The articles follow a roughly chronological order from the origins of the Royal Society to the present day and beyond. Early on Rebecca Goldstein explains how the founders of the Society laid some of the ground rules for doing science and Margaret Atwood looks at the prototype mad scientists in the works of Jonathan Swift. Richard Holmes writes about the ballooning craze at the end of the 18th Century and Richard Fortey discusses the collection and classification of biological specimens. Georgina Ferry writes on how X-rays have been used to find the structure of biological molecules, and Gregory Benford discusses the nature of time. There are chapters on mathematics, cosmology, engineering, global warming and plenty more. The book concludes with Martin Rees looking ahead to the next 50 years.

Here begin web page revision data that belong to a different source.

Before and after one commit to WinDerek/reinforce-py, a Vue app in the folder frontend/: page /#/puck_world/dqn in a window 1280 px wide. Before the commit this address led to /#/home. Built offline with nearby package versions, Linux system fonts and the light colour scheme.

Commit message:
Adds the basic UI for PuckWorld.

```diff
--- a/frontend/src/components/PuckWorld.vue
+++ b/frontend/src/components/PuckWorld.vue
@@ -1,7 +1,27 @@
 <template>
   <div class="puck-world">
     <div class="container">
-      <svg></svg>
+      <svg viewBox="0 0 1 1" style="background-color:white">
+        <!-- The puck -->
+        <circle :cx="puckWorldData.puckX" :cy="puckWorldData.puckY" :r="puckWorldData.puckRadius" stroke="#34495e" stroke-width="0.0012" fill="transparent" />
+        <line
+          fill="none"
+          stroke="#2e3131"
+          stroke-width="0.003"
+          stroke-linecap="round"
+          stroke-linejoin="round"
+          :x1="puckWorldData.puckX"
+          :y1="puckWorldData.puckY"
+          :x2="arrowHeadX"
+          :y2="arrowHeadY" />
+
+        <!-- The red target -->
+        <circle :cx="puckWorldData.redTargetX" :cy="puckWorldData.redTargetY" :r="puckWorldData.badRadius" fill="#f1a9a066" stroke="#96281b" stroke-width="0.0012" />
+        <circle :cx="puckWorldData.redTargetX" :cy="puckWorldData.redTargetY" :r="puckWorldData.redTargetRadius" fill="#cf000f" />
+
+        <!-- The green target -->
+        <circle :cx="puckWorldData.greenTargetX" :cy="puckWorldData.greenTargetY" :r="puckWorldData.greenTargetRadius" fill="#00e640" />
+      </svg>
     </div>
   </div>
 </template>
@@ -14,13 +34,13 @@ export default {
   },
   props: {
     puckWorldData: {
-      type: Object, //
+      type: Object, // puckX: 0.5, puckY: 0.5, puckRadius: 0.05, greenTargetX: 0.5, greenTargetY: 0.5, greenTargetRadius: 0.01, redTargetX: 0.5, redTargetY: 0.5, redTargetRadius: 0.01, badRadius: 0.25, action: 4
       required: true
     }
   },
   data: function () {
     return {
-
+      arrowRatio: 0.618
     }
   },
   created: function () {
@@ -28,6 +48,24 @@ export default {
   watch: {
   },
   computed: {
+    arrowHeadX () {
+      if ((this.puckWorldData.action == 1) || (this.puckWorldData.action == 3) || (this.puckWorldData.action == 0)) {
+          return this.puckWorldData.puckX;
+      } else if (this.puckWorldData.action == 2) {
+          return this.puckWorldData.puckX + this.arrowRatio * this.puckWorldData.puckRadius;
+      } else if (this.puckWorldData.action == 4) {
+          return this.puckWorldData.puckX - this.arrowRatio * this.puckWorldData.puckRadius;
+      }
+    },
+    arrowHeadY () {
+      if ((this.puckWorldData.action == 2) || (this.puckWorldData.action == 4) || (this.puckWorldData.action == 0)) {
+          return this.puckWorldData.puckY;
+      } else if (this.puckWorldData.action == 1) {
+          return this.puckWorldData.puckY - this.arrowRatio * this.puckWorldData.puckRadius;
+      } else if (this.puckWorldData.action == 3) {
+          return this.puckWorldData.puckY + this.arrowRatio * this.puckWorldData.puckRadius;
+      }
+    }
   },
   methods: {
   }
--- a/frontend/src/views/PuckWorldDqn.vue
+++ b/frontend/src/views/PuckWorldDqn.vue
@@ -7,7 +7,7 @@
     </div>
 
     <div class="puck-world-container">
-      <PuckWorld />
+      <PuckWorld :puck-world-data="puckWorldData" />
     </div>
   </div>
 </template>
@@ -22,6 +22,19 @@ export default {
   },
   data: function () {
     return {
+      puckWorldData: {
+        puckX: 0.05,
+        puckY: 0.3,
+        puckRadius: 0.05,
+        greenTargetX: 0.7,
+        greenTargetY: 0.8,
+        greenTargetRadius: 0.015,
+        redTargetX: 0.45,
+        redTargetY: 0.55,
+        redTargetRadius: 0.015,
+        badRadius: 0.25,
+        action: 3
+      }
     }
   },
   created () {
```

The articles are well written, in a very readable way, and I would strongly recommend this book as a wide ranging tour of the sciences suitable for a wide readership.